● **Exercise**:
From top to bottom, restate the entries below word for word.

※

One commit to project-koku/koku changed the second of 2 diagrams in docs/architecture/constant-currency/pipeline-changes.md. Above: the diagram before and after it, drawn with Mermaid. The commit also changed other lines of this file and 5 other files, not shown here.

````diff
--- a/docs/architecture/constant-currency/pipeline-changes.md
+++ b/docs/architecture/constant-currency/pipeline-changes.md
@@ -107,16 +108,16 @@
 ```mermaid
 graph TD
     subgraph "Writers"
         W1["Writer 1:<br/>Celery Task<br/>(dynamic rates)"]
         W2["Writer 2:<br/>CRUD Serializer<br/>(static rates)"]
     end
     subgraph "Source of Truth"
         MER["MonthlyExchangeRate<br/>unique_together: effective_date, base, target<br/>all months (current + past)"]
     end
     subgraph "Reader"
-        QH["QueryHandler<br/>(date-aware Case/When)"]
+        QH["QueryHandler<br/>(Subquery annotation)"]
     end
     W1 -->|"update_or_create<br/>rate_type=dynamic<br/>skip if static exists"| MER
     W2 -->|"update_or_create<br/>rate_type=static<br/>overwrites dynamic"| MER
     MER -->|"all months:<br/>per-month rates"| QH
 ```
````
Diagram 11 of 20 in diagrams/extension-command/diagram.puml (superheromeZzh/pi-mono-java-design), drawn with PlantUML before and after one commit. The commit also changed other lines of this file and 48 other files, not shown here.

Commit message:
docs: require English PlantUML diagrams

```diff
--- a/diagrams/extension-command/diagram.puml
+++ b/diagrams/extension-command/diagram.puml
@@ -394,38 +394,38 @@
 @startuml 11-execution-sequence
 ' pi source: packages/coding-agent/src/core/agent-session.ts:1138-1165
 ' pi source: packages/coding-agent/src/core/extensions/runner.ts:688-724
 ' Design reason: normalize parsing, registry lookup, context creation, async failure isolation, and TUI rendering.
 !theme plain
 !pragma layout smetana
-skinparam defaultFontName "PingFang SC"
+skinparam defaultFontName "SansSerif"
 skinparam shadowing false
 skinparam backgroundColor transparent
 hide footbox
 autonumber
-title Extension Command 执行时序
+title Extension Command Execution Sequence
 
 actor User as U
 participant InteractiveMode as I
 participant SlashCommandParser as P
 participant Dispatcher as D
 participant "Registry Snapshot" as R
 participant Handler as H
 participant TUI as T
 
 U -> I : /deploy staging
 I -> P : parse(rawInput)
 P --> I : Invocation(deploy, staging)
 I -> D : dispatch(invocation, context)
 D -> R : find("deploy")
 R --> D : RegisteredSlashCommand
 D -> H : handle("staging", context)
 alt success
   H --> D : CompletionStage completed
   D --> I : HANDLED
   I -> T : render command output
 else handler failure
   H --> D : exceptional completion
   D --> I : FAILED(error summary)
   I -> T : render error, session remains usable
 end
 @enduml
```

※

● **Task result**:
One commit to project-koku/koku changed the second of 2 diagrams in docs/architecture/constant-currency/pipeline-changes.md. Above: the diagram before and after it, drawn with Mermaid. The commit also changed other lines of this file and 5 other files, not shown here.

````diff
--- a/docs/architecture/constant-currency/pipeline-changes.md
+++ b/docs/architecture/constant-currency/pipeline-changes.md
@@ -107,16 +108,16 @@
 ```mermaid
 graph TD
     subgraph "Writers"
         W1["Writer 1:<br/>Celery Task<br/>(dynamic rates)"]
         W2["Writer 2:<br/>CRUD Serializer<br/>(static rates)"]
     end
     subgraph "Source of Truth"
         MER["MonthlyExchangeRate<br/>unique_together: effective_date, base, target<br/>all months (current + past)"]
     end
     subgraph "Reader"
-        QH["QueryHandler<br/>(date-aware Case/When)"]
+        QH["QueryHandler<br/>(Subquery annotation)"]
     end
     W1 -->|"update_or_create<br/>rate_type=dynamic<br/>skip if static exists"| MER
     W2 -->|"update_or_create<br/>rate_type=static<br/>overwrites dynamic"| MER
     MER -->|"all months:<br/>per-month rates"| QH
 ```
````
Diagram 11 of 20 in diagrams/extension-command/diagram.puml (superheromeZzh/pi-mono-java-design), drawn with PlantUML before and after one commit. The commit also changed other lines of this file and 48 other files, not shown here.

Commit message:
docs: require English PlantUML diagrams

```diff
--- a/diagrams/extension-command/diagram.puml
+++ b/diagrams/extension-command/diagram.puml
@@ -394,38 +394,38 @@
 @startuml 11-execution-sequence
 ' pi source: packages/coding-agent/src/core/agent-session.ts:1138-1165
 ' pi source: packages/coding-agent/src/core/extensions/runner.ts:688-724
 ' Design reason: normalize parsing, registry lookup, context creation, async failure isolation, and TUI rendering.
 !theme plain
 !pragma layout smetana
-skinparam defaultFontName "PingFang SC"
+skinparam defaultFontName "SansSerif"
 skinparam shadowing false
 skinparam backgroundColor transparent
 hide footbox
 autonumber
-title Extension Command 执行时序
+title Extension Command Execution Sequence
 
 actor User as U
 participant InteractiveMode as I
 participant SlashCommandParser as P
 participant Dispatcher as D
 participant "Registry Snapshot" as R
 participant Handler as H
 participant TUI as T
 
 U -> I : /deploy staging
 I -> P : parse(rawInput)
 P --> I : Invocation(deploy, staging)
 I -> D : dispatch(invocation, context)
 D -> R : find("deploy")
 R --> D : RegisteredSlashCommand
 D -> H : handle("staging", context)
 alt success
   H --> D : CompletionStage completed
   D --> I : HANDLED
   I -> T : render command output
 else handler failure
   H --> D : exceptional completion
   D --> I : FAILED(error summary)
   I -> T : render error, session remains usable
 end
 @enduml
```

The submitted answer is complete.